Year: 2023 Source: Crisis. (2023). 44(4), 259-260. DOI: SIEC No: 20231858

Over time, increasing prominence has been given to the social determinants of suicide and how these might be addressed (Fitzpatrick, 2018). There has been a shift from viewing suicide as a predominantly clinical problem associated with mental illness, to viewing it as a public health issue that arises from the confluence of a complex range of individual and societal factors. At an individual level, mental illness and other clinical risk factors are still seen as important, but so too are factors like people’s access to education and employment, the way they have been socialized, their cultural heritage, the stressors that may be playing a role in their lives, and their exposure to suicide. These individual level factors interact with a vast array of social determinants relating to how society values and supports individuals. There is now increasing recognition that combatting suicide involves a multipronged approach that includes good mental health care but is not limited to this.
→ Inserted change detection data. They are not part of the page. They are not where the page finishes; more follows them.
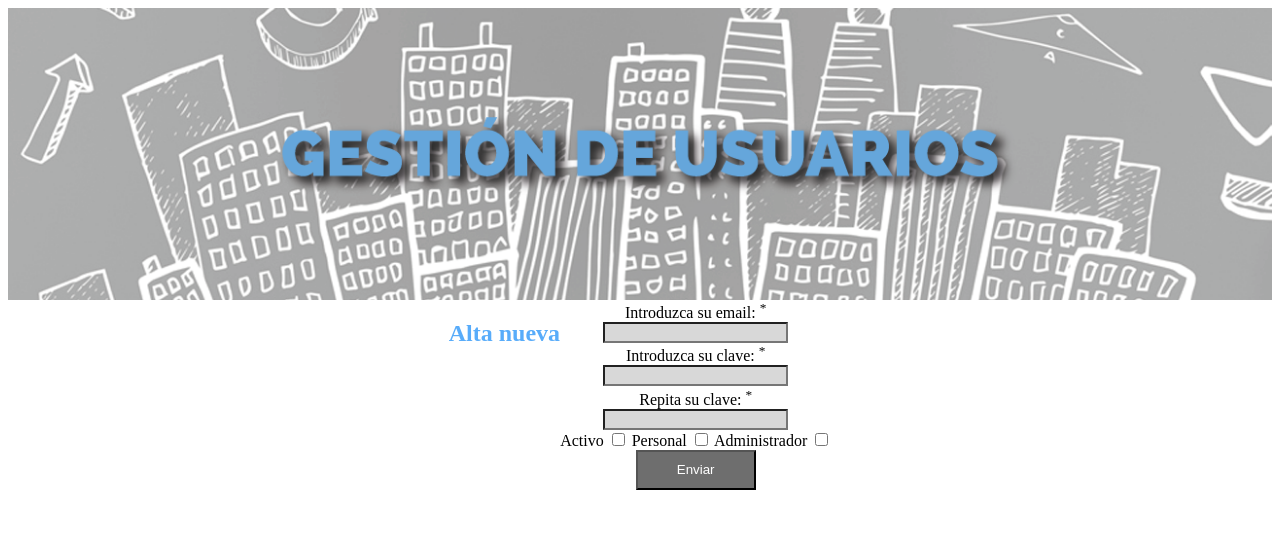
Repository: maguria/usuariosmj
Page: http://localhost/usuario/alta.php
The author's editor kept a record of every edit. The page is drawn from the files as they stood at one moment, then again after the next edit.
The browser window is 1280 px wide. The pictures show the whole page.
The page is run by PHP 8.4 with error messages shown; the project is at /var/www/html/.

Above is the page before.

After the next edit:
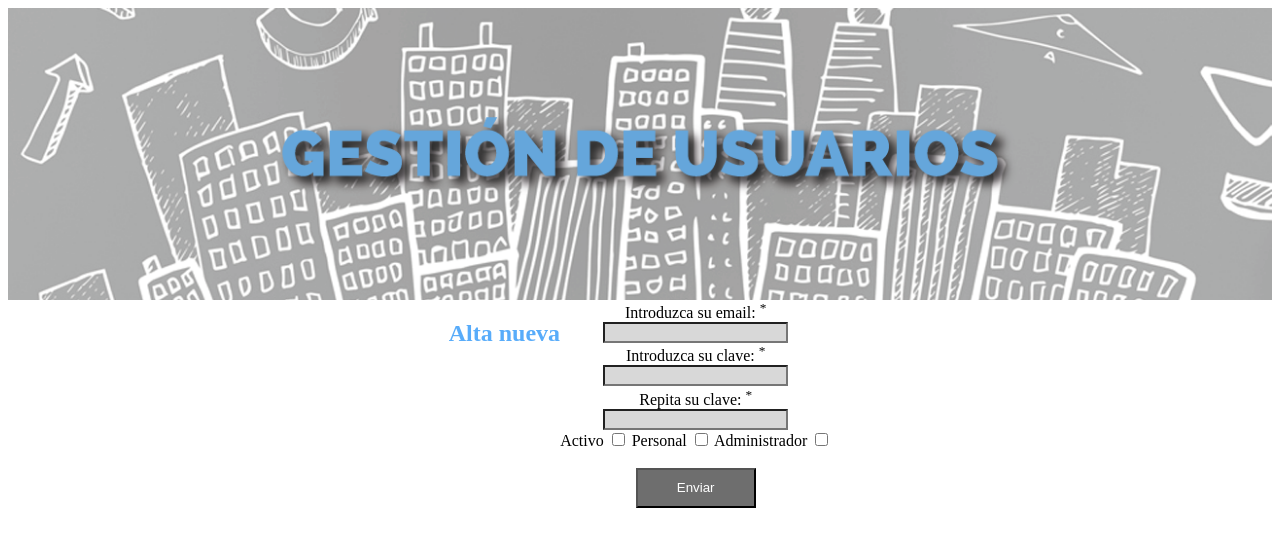
The edit:
--- a/usuario/alta.php
+++ b/usuario/alta.php
@@ -19,7 +19,7 @@
             <input type="password" name="clave2"/><br/>
             Activo <input type="checkbox" name="activo" class="check">
             Personal <input type="checkbox" name="personal" class="check">
-            Administrador  <input type="checkbox" name="admin" class="check"><br/>
+            Administrador  <input type="checkbox" name="admin" class="check"><br/><br/>
 
             <input type="submit" name="registrar" value="Enviar" class="enviar"/>
  </form>
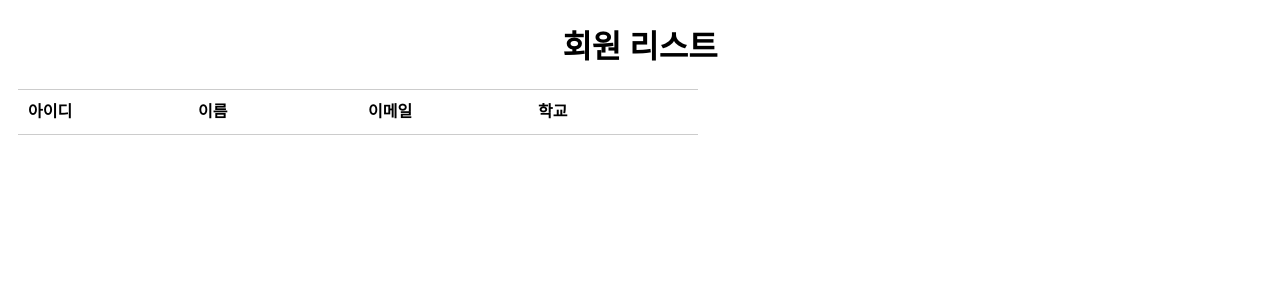
Repository: LeeHyukJe/LHJ
Page: http://localhost/mybbs/mybbs/member_list.jsp
These files come from the project's save history. The page is drawn as it stood at one moment and after the next save; the edit follows.
The browser window is 1280 px wide. The pictures show the whole page.
The page is served by Tomcat 9. Other server files are loaded and not shown. Queries for data that is not in the repository find no rows.

Above is the page before, as saved 2017-09-25 02:01:58.

### mybbs/WebContent/mybbs/member_list.jsp
<%@ page language="java" contentType="text/html; charset=UTF-8"
    pageEncoding="UTF-8"%>
    <%@page import="user.*" %>
    <%@page import="java.util.*" %>
    <jsp:useBean id="user" scope="page" class="user.User"/>
    <jsp:useBean id="user_db" scope="page" class="user.User_db"/>
    <%
    	ArrayList<User> user_list=user_db.db_list();

    %>
<!DOCTYPE html PUBLIC "-//W3C//DTD HTML 4.01 Transitional//EN" "http://www.w3.org/TR/html4/loose.dtd">
<html>
<head>
<link rel="stylesheet" href="list.css">
<meta http-equiv="Content-Type" content="text/html; charset=UTF-8">
<title>Insert title here</title>
</head>
<body>
	<h1 align="center">회원 리스트</h1>
	<table class="type06" align="center">
	<tr>
	<th>아이디</th>
	<th>이름</th>
	<th>이메일</th>
	<th>학교</th>
	</tr>
	<%
		User[] users=new User[user_list.size()];
		for (int i = 0; i < user_list.size(); i++) {
    		users[i]=user_db.getDB(user_list.get(i).getUser_id());
	%>
    <tr>
        <th scope="row"><a href="member_change.jsp?user_id=<%=users[i].getUser_id()%>&user_name=<%=users[i].getUser_name()%>&user_email=<%=users[i].getUser_email()%>&user_college=<%=users[i].getUser_college()%>">
        <%=user_list.get(i).getUser_id() %></a></th>
        <td><%=user_list.get(i).getUser_name()%></td>
        <td><%=user_list.get(i).getUser_email() %></td>
        <td><%=user_list.get(i).getUser_college() %></td>
    </tr>
    <%
		}
    %>
</table>

</body>
</html>

### mybbs/src/user/User.java
package user;

public class User {
	private String user_id;
	private int user_password;
	private String user_name;
	private String user_email;
	private String user_college;
	private String user_picture;


	public String getUser_id() {
		return user_id;
	}
	public void setUser_id(String user_id) {
		this.user_id = user_id;
	}
	public int getUser_password() {
		return user_password;
	}
	public void setUser_password(int user_password) {
		this.user_password = user_password;
	}
	public String getUser_name() {
		return user_name;
	}
	public void setUser_name(String user_name) {
		this.user_name = user_name;
	}
	public String getUser_email() {
		return user_email;
	}
	public void setUser_email(String user_email) {
		this.user_email = user_email;
	}
	public String getUser_college() {
		return user_college;
	}
	public void setUser_college(String user_college) {
		this.user_college = user_college;
	}
	public String getUser_picture() {
		return user_picture;
	}
	public void setUser_picture(String user_picture) {
		this.user_picture = user_picture;
	}
}

### mybbs/src/user/User_db.java
package user;

import java.sql.*;
import java.util.ArrayList;

public class User_db {
	Connection conn;
	PreparedStatement pstmt;
	ResultSet rs;
	String jdbc_driver;
	String jdbc_url;


	public void connect() {
		if(System.getProperty("user.name").equals("lims2733")) {
			jdbc_driver="com.mysql.jdbc.Driver";
			jdbc_url="jdbc:mysql://127.0.0.1:3306/db";
		}
		else if( System.getProperty("user.name").equals("우리집 컴퓨터")) {
			jdbc_driver="com.mysql.jdbc.Driver";
			jdbc_url="jdbc:mysql://localhost:3306/mybbs";
		}
		else {
			jdbc_driver="oracle.jdbc.driver.OracleDriver";
			System.out.print(System.getProperty("user.name"));
			jdbc_url="jdbc:oracle:thin:@localhost:1521:xe";
		}

		try {
			Class.forName(jdbc_driver);
			conn=DriverManager.getConnection(jdbc_url,"root","1234");
		}catch(Exception e) {
			System.out.println(e);
		}
	}

	public void disconnect() {
		if(pstmt!=null) {
			try {
				pstmt.close();
			} catch (SQLException e) {
				// TODO Auto-generated catch block
				e.printStackTrace();
			}
		}

		if(conn!=null) {
			try {
				conn.close();
			} catch (SQLException e) {
				// TODO Auto-generated catch block
				e.printStackTrace();
			}
		}
	}

	public ArrayList<User> db_list(){
		connect();
		String sql="select * from mybbs";
		ArrayList<User> list=new ArrayList<>();

		try {
			pstmt=conn.prepareStatement(sql);
			rs=pstmt.executeQuery();

			while(rs.next()) {
				User user=new User();
				user.setUser_id(rs.getString(1));
				user.setUser_password(rs.getInt(2));
				user.setUser_name(rs.getString(3));
				user.setUser_email(rs.getString(4));
				user.setUser_college(rs.getString(5));
				user.setUser_picture(rs.getString(6));
				list.add(user);
			}
		} catch (SQLException e) {
			// TODO Auto-generated catch block
			e.printStackTrace();

		}finally {
			disconnect();
		}
		return list;
	}

	public User getDB(String user_id) {
		connect();
		String sql="select * from mybbs where user_id=?";
		User user=new User();
		try {
			pstmt=conn.prepareStatement(sql);
			pstmt.setString(1, user_id);
			rs=pstmt.executeQuery();

			rs.next();
			user.setUser_id(rs.getString(1));
			user.setUser_password(rs.getInt(2));
			user.setUser_name(rs.getString(3));
			user.setUser_email(rs.getString(4));
			user.setUser_college(rs.getString(5));
			user.setUser_picture(rs.getString(6));
		} catch (SQLException e) {
			// TODO Auto-generated catch block
			e.printStackTrace();
		}finally {
			disconnect();
		}
		return user;
	}

	public boolean insert(User user) {
		connect();

		String sql="insert into mybbs values(?,?,?,?,?,?)";
		try {
			pstmt=conn.prepareStatement(sql);
			pstmt.setString(1, user.getUser_id());
			pstmt.setInt(2, user.getUser_password());
			pstmt.setString(3, user.getUser_name());
			pstmt.setString(4, user.getUser_email());
			pstmt.setString(5, user.getUser_college());
			pstmt.setString(6, user.getUser_picture());
			pstmt.executeUpdate();
			return true;
		} catch (SQLException e) {
			// TODO Auto-generated catch block
			e.printStackTrace();
			return false;
		}finally {
			disconnect();
		}
	}

	public boolean update(User user) {
		connect();

		String sql="update mybbs set user_password=?, user_name=?, user_email=?, user_college=?, user_picture=? where user_id=?";
		try {
			pstmt=conn.prepareStatement(sql);
			pstmt.setInt(1, user.getUser_password());
			pstmt.setString(2, user.getUser_name());
			pstmt.setString(3, user.getUser_email());
			pstmt.setString(4, user.getUser_college());
			pstmt.setString(5, user.getUser_picture());
			pstmt.setString(6, user.getUser_id());
			pstmt.executeUpdate();
			return true;
		} catch (SQLException e) {
			// TODO Auto-generated catch block
			e.printStackTrace();
			return false;
		}finally {
			disconnect();
		}
	}

	public boolean delete(String user_id) {
		connect();

		String sql="delete from mybbs where user_id=?";

		try {
			pstmt=conn.prepareStatement(sql);
			pstmt.setString(1, user_id);
			pstmt.executeUpdate();
			return true;
		} catch (SQLException e) {
			// TODO Auto-generated catch block
			e.printStackTrace();
			return false;
		}finally {
			disconnect();
		}
	}

}

### mybbs/WebContent/mybbs/list.css
@charset "UTF-8";
table.type06 {
    border-collapse: collapse;
    text-align: left;
    line-height: 1.5;
    border-top: 1px solid #ccc;
    border-bottom: 1px solid #ccc;
    margin: 20px 10px;
}
table.type06 th {
    width: 150px;
    padding: 10px;
    font-weight: bold;
    vertical-align: top;
}
table.type06 td {
    width: 350px;
    padding: 10px;
    vertical-align: top;
}
table.type06 .even {
    background: #efefef;
}

After the next save:
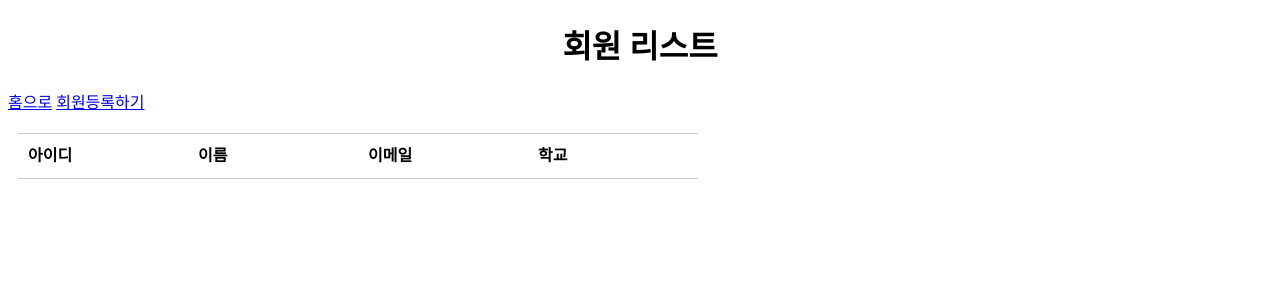
Saved 3 min 52 s later.
--- a/mybbs/WebContent/mybbs/member_list.jsp
+++ b/mybbs/WebContent/mybbs/member_list.jsp
@@ -17,6 +17,7 @@
 </head>
 <body>
 	<h1 align="center">회원 리스트</h1>
+	<a href="index.jsp">홈으로</a>
 	<table class="type06" align="center">
 	<tr>
 	<th>아이디</th>
@@ -39,6 +40,7 @@
     <%
 		}
     %>
+    <a href="join.jsp">회원등록하기</a>
 </table>
 
 </body>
It also requires commitment from sectors outside mental health that can make a quantum difference to people’s lives, like employment, housing, justice, and welfare (Pirkis et al., 2023).